References: Lewandowski et al. (2007). Freshw. Biol. 52(2): 331-343. Roskosch et al. (2012). Freshw. Sci. 31(2): 269-281. Lewandowski & Hupfer (2005). Limnol. Oceanogr. 50(4): 1106-1118. Roskosch et al. (2010). Appl. Radiat. Isotop. 68(6): 1094-1097.
BenefitsThe successful candidate will be employed for three years and receives a generous financial package plus an additional mobility allowance according to the rules for Early Stage Researchers (ESRs) in an EU Initial Training Network (ITN) (see http://cordis.europa.eu/fp7/mariecurieactions/library_en.html). He/She will have access to a set of training activities organized within the INTERFACES consortium as well as to the PhD programme of the IGB. IGB has an intensive PhD training programme and more than 50 PhD students are employed at IGB. Within the employment there will be the option to acquire a PhD at the Humboldt University Berlin.
Additional Job DetailsEnvisaged starting date between 1-Jan-2014 and 1-May-2014.
Applications will be reviewed in batches every month until the vacancy is filled. Recruitment process will include an interview with shortlisted candidates.
At the time of recruitment by the host organisation, candidates must be in the first four years (full-time equivalent research experience) of their research careers and must not have obtained a PhD or equivalent.
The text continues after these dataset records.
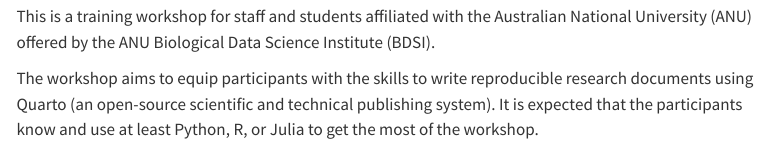
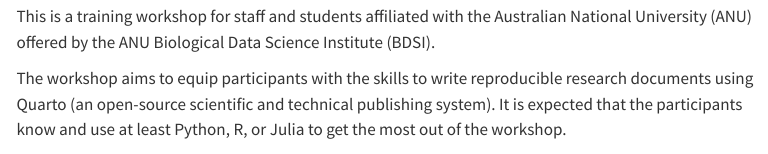
Before and after one commit to anu-bdsi/workshop-intro-quarto, a Quarto document (index.qmd): the page in a window 1100 px wide, from 160 px down. Rendered offline with R 4.5, knitr and Pandoc in place of Quarto, with nearby package versions; menus at the side of the page are left out.

Commit message:
update intro

```diff
--- a/index.qmd
+++ b/index.qmd
@@ -9,7 +9,7 @@
 
 This is a training workshop for staff and students affiliated with the Australian National University (ANU) offered by the ANU Biological Data Science Institute (BDSI).
 
-The workshop aims to equip participants with the skills to write reproducible research documents using Quarto (an open-source scientific and technical publishing system). It is expected that the participants know and use at least Python, R, or Julia to get the most of the workshop.
+The workshop aims to equip participants with the skills to write reproducible research documents using Quarto (an open-source scientific and technical publishing system). It is expected that the participants know and use at least Python, R, or Julia to get the most out of the workshop.
 
 ## 🎯 Learning objectives
 
```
Because the Marie Curie schemes are designed to encourage inter-European mobility, there is an eligibility condition for recruitment: “at the time of recruitment by the host organisation, researchers must not have resided or carried out their main activity (work, studies, etc) in the country of their host organisation for more than 12 months in the 3 years immediately prior to the reference date”.
Applications or informal enquiries should be addressed to Dr. Jörg Lewandowski (preferably by email, email@example.com) making sure to cc in your email firstname.lastname@example.org. Questions on the application process should be sent to email@example.com.
Additional job details: www.igb-berlin.de/job-offers